When Carly Beyar, 23, of South Hempstead, Alanna Locast, 25, of Wantagh, and Shannon Fay, 23, of Sayville, were college soccer teammates at Fairfield University in Connecticut, they jokingly started tweeting such humorous soccer-girl laments at #soccergirlproblems. That’s turned into a business venture targeting female soccer players from ages 12 to 24.
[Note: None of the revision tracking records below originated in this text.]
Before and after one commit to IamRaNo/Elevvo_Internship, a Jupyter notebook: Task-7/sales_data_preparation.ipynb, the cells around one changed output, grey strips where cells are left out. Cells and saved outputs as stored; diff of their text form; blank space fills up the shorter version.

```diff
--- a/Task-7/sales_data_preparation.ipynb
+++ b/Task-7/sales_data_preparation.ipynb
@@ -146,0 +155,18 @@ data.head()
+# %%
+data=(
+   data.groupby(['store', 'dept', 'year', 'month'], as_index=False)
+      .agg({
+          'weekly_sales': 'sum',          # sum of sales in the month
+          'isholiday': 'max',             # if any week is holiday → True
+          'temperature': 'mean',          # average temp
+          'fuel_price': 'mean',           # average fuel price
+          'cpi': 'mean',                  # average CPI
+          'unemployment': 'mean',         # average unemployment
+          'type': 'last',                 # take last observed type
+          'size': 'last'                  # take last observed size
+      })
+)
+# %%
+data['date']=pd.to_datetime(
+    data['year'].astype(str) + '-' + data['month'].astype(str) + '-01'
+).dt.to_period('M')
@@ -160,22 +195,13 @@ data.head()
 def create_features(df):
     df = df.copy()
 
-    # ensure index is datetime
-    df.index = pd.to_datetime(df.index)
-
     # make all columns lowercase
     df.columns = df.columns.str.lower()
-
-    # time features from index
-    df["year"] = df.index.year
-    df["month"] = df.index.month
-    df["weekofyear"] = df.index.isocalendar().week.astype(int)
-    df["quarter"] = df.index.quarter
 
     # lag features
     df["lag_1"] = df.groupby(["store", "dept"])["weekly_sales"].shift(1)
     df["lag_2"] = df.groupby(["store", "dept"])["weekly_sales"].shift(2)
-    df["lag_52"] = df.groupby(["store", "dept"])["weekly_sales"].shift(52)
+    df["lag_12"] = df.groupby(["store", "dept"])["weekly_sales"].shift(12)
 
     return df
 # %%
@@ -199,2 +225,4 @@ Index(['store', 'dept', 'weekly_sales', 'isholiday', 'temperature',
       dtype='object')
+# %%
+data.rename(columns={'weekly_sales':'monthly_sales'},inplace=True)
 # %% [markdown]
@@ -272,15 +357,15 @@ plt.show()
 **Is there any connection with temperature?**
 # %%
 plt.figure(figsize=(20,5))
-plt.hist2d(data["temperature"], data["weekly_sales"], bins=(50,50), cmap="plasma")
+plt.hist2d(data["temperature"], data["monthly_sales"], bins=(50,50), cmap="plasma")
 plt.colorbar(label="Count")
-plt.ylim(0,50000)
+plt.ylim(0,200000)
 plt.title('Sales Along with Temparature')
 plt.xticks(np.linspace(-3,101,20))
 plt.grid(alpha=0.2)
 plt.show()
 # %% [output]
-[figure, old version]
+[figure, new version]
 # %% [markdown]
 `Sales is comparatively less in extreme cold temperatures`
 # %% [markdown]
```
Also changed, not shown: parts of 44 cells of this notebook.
Their initial tweeting exploded. Their subsequent Twitter handle, @SoccerGrlProbs, now has more than 200,000 followers — leading the three teammates to make more than 80 humorous YouTube videos with more than 13 million views. They star as horrified salon staffers who have to give pedicures to soccer players with calloused feet, overzealous soccer moms doling out orange slices at halftime (that video was filmed at John Burns Park in Massapequa) and hyped-up, mustachioed referees red-carding roommates for putting their feet on the coffee table.

While still in college, they formed a company called SoccerGrlProbs that now sells T-shirts, sweatpants, water bottles and other paraphernalia with their funny messages; they say they’ve sold more than 20,000 articles of clothing. By now, fans recognize them and want to take pictures with them when they attend soccer events such as U.S. Women’s National Team games. Companies have sent them to cover soccer events such as the 2015 FIFA Women’s World Cup in Canada.

“They’ve gotten very popular,” says Lindsay Fleischer, 16, of Smithtown, who plays for Intense Soccer Academy. She’d heard of them even before her soccer team helped film a video called “Soccer Taxi” for SoccerGrlProbs last summer, posing as players being dropped off at practice at the Baymen Soccer Fields in West Sayville.

“I think I’ve watched every single video they’ve ever posted. They’re so funny,” says Alexis Benedetto, 17, of Hauppauge, who also plays for ISA and was in the “Soccer Taxi” video. “I feel like I almost look up to them in a way, and when I had the opportunity to be in one of their videos, I said, ‘Oh my gosh, yes!’ ”


Everything leading to SoccerGrlProbs began during preseason for Fairfield University’s Division 1 soccer team in August 2011, when Beyar, Locast and Fay were all playing forwards. “We all had ice packs on our legs and we were all dirty. Everyone’s laughing and thinking, ‘This is funny,’ ” Locast says. They started tweeting.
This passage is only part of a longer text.